If you want a very shinny heavy looking finish, almost like a glass top,
there are heavy finishes that you pour on creating a thick clear surface.
from my experiences with waterbased varnish and waterbased
coatings, it doesn't seem to matter much how you apply them. The
go on thin, self level and dry even thinner. Will take a fair
number of coats to get a 'thick' film.
Thank the air quality/VOC folks for the near demise of old fashion
oil based varnishes - (solvent level too high in them!)
progressive epoxy polymers inc
--------- could be, but if you add solvent you probably are then
exceeding the VOC limits and are technically breaking the law.
Do you have a name or brand of the lower solvent based (not water
based) varnish? I haven't found any.

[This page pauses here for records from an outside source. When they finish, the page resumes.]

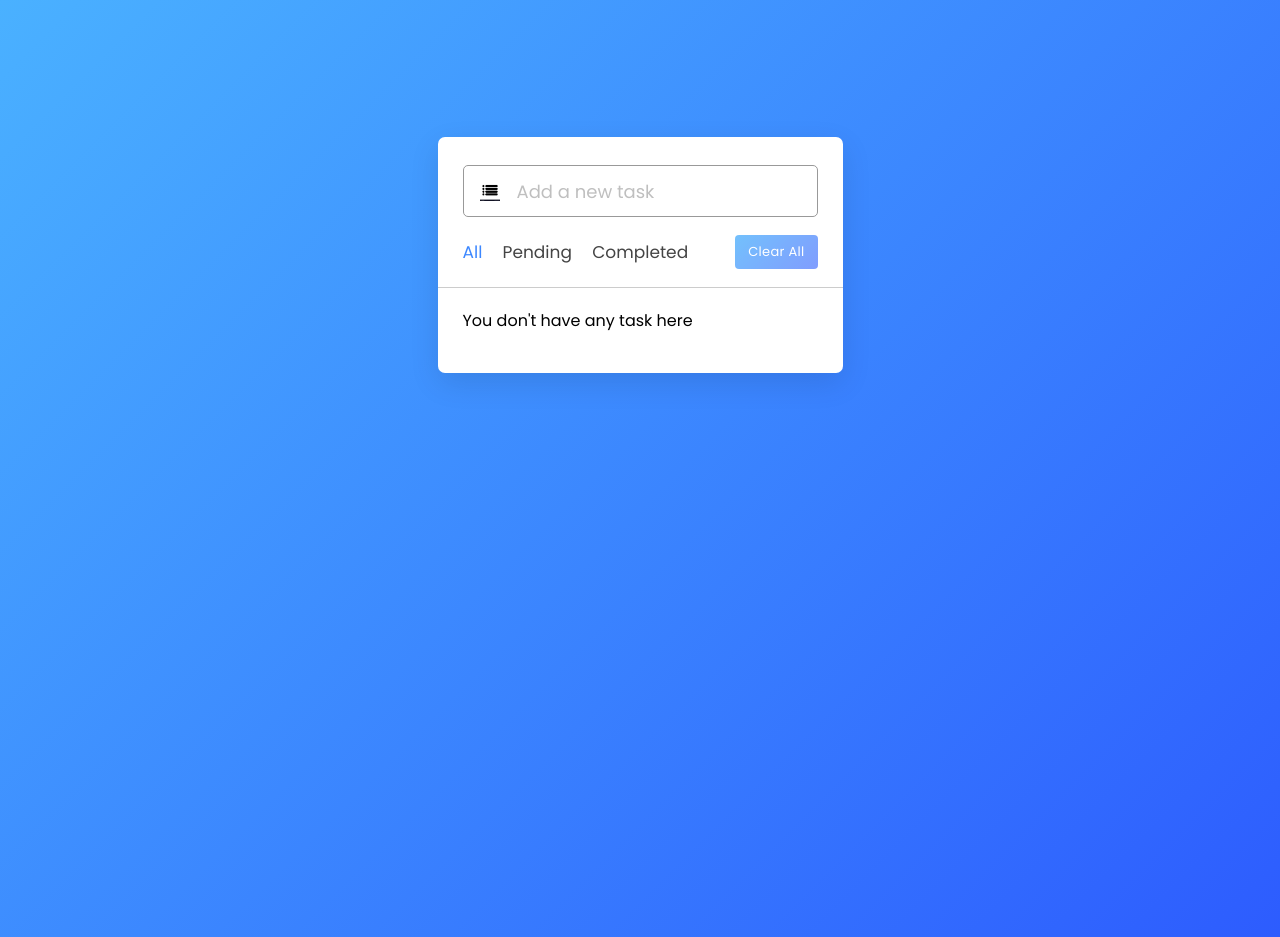
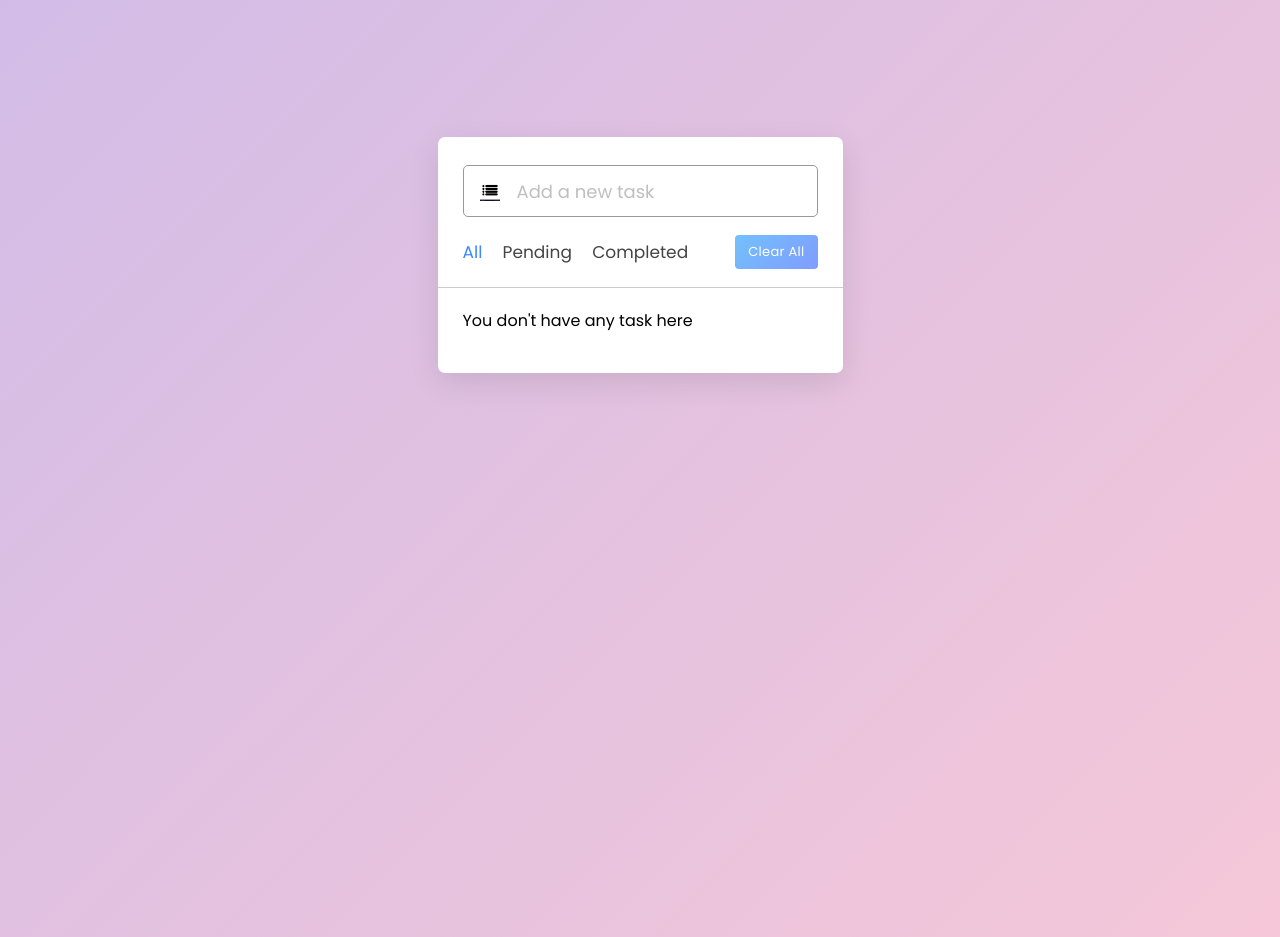
Before and after one commit to vanshiika16/To-Do-List, a plain HTML site: page index.html in a window 1280 px wide. Drawn offline with nearby package versions, Linux system fonts and the light colour scheme.

Commit message:
Update style.css

```diff
--- a/style.css
+++ b/style.css
@@ -10,7 +10,7 @@ body{
   width: 100%;
   height: 100vh;
   overflow: hidden;
-  background: linear-gradient(135deg, #4AB1FF, #2D5CFE);
+  background: linear-gradient(135deg, #d2bce7, #f5c7d8);
 }
 ::selection{
   color: #fff;
```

Some 'old varnish' can still get by thanks to the quart unit
exemption in place in most places (but not in California any more).
Same sort of issue with high solvent 2 part polys (LPU coatings).
You can legally apply them to your car, but not to your grill,
Even most waterbased coatings have some VOCs - almost impossible
to sell a floor coating in Southern California!
Paul (from Progressive epoxy polymers)
I have to wonder as to the total quantity of organic
vapors emitted by all of the asphalt over it's lifetime
in a place like Southern California, vs paints, lacquers
and varnishes over the same period of time.
Waterborne is already water thin.
Try a foam brush, light touch, tip off, and move on. Don't keep
over the same wet area like you can with an oil based varnish. That
bubbles. I'd expect worse with a roller.
This has proved a real education for me. The particular application is to a
well made japanese low table with a 'formica' top, which sounds awful, but
in fact has a very realistic wood pattern and unfortunately is built into
the table top in such a way as to make its removal likely to make the table
look really awful on its curved edges. The top is worn, not so much that
it has gone through the patterned layer, but is well scuffed and scratched
and these scuff marks disappear under a coat of the water based varnish.
thanks to all.
HomeOwnersHub.com is a website for homeowners and building and maintenance pros. It is not affiliated with any of the manufacturers or service providers discussed here.
All logos and trade names are the property of their respective owners.